In another usage, ‘preachers’ of some modern sects assert that bhakti is a type of ‘science’. Academics have interpreted this assertion as an attempt to influence the public to take up religion by using the enormous current prestige of science. There may be some truth in this. A number of preachers of these sects simultaneously indulge in science-bashing, and insisting that bhakti is the ‘real’ science. But they would be hard-pressed to even define what ‘science’ is; and most of them have never made a scientific discovery in their life! Such preachers are primarily interested in strategy- how to get an individual to take up bhakti. Their methods keep on shifting depending on current winds in society, and so their views are evolving constantly to suit their eager audience. The ends justify the means- after all, preaching bhakti to society is a noble cause.
But what about the truth?
The truth is that science has revealed accurate and verifiable information of the universe, and much of it appears to either contradict the bhakti scriptures, or is plainly absent from them. This is a simple truth that the science bashing preachers can’t or won’t see.
Science is outside-in, while vijñāna is inside-out
Scientific knowledge is ‘outside-in’: starting from contact between sense objects and the senses, then processed in the mind as information and finally understood by one’s consciousness. In the sense of this mechanism, it is very different from bhakti as we will see below. This is also why bhakti involves vijñāna, but not science.
The sākṣātkāra of Sri Suka or Sri Vyasa occurs ‘inside’: revealed directly by Kṛṣṇa to the चेतना – consciousness- through a self-revelation which is independent of the mind, senses etc. (check for Shri Satyanarayana dasa Babaji’s commentary on Tattva-sandarbha, anuccheda 29.3). This perception is then recorded in the mind and manifests outward (inside-out) through the senses in the writings of the sages. The writings are not for ‘verification’ purposes by practitioners as happens in a hypothesis-testing science, but rather to inform them of the need to turn their consciousness toward Kṛṣṇa if they desire a similar self-revelation.
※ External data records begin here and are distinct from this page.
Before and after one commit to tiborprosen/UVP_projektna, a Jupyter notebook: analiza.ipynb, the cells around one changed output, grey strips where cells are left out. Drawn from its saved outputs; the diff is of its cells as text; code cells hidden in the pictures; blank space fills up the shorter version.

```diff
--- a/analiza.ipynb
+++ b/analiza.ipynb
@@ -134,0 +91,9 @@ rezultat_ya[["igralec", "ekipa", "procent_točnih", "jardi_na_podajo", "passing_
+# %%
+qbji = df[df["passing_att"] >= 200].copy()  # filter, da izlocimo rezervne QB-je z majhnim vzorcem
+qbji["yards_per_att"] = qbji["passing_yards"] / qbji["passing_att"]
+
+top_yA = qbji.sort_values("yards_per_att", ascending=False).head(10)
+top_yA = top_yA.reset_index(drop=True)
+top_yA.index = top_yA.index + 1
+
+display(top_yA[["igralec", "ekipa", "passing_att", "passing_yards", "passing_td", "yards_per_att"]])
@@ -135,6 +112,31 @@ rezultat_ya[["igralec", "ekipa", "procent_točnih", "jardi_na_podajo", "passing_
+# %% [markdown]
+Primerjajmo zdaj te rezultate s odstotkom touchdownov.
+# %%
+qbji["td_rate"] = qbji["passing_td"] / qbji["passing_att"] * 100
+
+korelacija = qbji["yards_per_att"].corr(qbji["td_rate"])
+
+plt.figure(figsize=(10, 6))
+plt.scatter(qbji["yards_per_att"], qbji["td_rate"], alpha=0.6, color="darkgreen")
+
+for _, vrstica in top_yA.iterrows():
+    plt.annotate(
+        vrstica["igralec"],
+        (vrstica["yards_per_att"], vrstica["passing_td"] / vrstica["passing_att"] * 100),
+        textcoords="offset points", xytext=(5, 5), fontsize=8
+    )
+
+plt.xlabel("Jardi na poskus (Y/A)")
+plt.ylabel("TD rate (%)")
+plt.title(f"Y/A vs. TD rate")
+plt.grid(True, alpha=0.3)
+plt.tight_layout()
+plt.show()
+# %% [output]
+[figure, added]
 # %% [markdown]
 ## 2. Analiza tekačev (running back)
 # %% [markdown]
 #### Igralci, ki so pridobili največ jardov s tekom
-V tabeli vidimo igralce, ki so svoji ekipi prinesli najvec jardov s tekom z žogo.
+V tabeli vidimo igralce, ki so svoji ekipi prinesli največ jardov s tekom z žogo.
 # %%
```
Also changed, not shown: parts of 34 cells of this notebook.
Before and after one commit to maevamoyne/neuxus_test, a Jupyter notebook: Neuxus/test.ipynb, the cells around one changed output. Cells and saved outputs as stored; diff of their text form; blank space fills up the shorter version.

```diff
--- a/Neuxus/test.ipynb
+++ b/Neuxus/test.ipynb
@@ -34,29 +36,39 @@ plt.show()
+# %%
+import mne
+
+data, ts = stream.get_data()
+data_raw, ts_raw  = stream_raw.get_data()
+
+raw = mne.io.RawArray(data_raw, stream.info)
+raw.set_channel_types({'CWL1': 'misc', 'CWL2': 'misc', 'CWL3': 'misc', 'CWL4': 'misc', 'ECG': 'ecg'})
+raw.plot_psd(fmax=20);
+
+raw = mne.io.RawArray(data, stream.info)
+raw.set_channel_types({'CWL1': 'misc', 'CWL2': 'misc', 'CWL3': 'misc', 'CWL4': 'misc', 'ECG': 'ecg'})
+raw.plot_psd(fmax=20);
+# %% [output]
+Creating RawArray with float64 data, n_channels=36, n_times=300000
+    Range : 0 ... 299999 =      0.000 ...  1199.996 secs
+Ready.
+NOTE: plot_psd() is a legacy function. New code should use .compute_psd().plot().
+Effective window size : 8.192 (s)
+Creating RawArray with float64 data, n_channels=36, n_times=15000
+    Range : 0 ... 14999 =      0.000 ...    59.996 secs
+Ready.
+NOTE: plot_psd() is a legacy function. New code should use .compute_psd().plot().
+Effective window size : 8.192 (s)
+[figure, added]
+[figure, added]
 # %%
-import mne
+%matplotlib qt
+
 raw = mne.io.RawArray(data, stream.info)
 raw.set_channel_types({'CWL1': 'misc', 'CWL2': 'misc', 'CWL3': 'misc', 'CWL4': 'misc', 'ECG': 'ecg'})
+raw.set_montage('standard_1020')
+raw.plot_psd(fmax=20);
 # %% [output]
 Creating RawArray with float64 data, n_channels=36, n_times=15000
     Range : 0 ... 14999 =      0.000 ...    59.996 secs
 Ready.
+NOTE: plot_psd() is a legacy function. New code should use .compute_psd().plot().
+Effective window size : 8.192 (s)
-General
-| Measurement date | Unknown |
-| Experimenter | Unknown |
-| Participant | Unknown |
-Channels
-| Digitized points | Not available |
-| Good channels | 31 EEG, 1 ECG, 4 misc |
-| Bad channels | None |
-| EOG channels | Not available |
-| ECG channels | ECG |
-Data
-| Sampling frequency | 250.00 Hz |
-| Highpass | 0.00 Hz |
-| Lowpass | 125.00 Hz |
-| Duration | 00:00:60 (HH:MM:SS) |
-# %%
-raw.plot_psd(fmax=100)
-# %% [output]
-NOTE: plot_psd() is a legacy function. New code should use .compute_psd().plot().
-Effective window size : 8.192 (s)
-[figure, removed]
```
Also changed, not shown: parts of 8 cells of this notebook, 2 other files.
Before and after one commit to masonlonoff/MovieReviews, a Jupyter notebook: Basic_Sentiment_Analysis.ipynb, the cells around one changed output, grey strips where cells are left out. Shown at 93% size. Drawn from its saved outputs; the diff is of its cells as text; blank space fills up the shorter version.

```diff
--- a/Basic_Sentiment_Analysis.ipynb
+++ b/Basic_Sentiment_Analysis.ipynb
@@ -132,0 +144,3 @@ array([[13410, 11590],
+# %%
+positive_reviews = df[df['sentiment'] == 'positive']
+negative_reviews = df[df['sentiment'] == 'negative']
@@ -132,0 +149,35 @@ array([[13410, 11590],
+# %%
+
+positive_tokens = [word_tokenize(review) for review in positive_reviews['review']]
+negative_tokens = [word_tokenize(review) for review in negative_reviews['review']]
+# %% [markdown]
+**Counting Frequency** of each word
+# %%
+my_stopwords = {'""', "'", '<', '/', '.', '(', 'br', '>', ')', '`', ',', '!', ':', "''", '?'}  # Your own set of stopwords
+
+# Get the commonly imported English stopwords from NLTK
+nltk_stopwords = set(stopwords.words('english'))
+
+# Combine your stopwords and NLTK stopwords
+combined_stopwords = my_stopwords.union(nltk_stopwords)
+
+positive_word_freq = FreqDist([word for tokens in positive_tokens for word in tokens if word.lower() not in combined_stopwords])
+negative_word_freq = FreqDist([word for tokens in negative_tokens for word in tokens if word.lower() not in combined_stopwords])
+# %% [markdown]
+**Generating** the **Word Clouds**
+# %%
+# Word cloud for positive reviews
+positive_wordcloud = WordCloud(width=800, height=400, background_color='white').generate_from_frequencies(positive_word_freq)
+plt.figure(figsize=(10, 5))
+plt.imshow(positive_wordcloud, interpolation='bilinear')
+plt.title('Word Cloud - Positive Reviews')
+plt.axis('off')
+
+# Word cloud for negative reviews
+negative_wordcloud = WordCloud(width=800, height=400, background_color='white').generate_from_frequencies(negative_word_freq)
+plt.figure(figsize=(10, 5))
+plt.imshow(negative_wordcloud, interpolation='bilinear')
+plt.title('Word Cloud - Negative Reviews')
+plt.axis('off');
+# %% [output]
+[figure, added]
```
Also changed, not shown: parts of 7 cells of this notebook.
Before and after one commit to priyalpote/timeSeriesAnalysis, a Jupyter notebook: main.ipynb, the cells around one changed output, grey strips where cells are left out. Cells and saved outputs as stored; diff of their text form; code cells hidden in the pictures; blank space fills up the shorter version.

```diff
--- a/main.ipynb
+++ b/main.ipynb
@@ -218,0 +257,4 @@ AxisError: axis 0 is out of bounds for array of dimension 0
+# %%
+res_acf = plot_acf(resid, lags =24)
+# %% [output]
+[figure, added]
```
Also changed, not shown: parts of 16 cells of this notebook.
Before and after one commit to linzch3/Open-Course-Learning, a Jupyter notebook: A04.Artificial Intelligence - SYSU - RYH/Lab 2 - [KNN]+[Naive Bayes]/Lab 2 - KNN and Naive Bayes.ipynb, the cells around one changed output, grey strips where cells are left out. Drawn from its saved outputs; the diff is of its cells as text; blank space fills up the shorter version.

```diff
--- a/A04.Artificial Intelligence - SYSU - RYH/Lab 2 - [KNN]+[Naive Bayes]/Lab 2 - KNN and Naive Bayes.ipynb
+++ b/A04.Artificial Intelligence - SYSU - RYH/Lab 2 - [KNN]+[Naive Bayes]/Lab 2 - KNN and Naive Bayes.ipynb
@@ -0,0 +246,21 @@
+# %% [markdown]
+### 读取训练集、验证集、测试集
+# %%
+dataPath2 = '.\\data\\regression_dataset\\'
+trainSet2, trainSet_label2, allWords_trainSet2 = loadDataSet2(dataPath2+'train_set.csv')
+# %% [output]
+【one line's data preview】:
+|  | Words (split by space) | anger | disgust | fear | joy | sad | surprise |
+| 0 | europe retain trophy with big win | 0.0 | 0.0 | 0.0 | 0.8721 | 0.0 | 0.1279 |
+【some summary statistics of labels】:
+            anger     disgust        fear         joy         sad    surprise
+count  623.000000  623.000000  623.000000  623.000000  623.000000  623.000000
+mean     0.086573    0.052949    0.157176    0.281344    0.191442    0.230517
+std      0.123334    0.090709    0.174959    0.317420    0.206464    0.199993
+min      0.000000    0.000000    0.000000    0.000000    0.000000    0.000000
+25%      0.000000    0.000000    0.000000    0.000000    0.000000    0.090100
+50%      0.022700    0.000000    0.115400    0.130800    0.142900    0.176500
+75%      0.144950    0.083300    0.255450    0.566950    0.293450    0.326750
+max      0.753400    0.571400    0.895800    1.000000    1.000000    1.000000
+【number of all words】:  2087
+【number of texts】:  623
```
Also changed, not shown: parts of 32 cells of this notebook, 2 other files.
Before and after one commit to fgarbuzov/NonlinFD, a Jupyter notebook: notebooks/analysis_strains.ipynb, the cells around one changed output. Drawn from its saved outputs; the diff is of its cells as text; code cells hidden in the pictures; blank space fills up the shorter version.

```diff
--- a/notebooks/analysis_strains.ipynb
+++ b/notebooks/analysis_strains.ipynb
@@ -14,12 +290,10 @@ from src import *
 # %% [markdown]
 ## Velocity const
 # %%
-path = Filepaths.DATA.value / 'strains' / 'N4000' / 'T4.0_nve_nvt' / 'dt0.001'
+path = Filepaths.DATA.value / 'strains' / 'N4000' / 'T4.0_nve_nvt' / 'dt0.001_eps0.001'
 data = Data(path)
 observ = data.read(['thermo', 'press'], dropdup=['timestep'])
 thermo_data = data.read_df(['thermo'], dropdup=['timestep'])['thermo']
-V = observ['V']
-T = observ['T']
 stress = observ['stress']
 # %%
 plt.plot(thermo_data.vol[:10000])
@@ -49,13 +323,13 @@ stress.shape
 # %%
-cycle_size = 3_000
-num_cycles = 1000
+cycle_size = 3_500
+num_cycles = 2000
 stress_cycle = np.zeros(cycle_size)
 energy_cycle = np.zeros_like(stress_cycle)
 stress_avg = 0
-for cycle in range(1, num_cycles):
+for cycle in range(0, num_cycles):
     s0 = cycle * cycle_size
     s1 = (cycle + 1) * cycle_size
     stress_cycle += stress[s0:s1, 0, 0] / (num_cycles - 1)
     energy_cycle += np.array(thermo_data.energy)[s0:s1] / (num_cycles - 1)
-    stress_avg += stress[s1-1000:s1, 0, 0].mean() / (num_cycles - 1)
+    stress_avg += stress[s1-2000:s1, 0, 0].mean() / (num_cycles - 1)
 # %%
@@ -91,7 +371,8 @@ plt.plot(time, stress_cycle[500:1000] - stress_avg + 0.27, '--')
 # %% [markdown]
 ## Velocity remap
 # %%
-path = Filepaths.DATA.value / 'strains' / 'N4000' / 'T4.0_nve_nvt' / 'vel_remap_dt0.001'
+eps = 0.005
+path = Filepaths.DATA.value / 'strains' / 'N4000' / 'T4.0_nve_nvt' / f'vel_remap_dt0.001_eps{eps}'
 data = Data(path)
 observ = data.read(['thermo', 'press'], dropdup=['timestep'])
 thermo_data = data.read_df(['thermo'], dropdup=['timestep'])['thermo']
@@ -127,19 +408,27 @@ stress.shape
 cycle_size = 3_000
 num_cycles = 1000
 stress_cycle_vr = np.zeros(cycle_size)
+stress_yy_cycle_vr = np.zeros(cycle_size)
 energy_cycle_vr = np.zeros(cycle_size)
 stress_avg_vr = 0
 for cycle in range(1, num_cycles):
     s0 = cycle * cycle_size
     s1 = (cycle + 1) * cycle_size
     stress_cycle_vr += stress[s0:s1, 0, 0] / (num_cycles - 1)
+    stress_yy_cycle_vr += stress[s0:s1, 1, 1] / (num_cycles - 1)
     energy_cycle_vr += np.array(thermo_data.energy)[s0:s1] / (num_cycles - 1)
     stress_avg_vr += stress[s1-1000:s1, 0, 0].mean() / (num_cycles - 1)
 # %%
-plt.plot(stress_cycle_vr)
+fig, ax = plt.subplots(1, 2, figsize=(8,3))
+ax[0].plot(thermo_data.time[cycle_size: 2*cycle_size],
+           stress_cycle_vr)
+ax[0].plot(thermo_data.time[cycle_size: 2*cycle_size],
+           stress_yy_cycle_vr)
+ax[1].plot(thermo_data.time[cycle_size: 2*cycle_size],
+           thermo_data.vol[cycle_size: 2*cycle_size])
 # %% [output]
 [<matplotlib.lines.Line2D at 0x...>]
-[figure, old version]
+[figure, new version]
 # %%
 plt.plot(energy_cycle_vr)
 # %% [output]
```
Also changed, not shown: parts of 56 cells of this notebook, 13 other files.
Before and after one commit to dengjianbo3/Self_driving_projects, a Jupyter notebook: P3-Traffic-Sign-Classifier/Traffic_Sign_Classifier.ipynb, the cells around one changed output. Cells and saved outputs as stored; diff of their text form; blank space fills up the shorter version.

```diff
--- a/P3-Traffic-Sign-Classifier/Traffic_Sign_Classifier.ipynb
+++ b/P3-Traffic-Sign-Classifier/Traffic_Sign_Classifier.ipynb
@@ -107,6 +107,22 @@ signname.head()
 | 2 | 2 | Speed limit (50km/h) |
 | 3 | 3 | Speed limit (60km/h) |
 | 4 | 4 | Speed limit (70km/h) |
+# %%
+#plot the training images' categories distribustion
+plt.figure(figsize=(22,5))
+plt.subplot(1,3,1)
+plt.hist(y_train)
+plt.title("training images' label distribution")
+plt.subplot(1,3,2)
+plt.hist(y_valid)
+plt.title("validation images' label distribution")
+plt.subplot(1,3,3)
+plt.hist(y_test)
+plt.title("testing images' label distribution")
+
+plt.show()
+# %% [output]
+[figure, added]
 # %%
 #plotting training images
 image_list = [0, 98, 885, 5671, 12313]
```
Such sākṣātkāra occurs on oneness of the heart (bhāva) with the guru, so there is no question of the ‘rigorous skepticism’ in the above definition. Without a paramparā, and one-ness with it, no such perception is possible. This knowledge is not ‘verifiable’ by anyone or any process outside the paramparā. Nor is verification the purpose of a paramparā.
Now such sākṣātkāra has been criticized in academia because it appears to only verify what is in the scriptures. After all, the phenomenon of confirmation bias is well known. Oneness of bhāva is a pre-requisite for sākṣātkāra, and so naturally Kṛṣṇa will appear as Shyamasundara to anyone in the Chaitanya Vaishnava paramparā. He is not going to appear as someone else. This appears like confirmation bias, because this reality is itself biased. It self-reveals itself to one according to their bhāva; on its own terms and not on the terms of the inquirer.
Another way bhakti is different from science is that one has to have faith in it as we have already seen. I have seen fallacious arguments from preachers that science also requires faith (a strawman fallacy), but we will leave this aside for now. In bhakti, the supreme independent reality itself infects someone with the thought-desire to pursue bhakti (nirguṇa bhakti-śraddhā). When someone takes to bhakti in the modern age of science, it must appear irrational because it is beyond logic.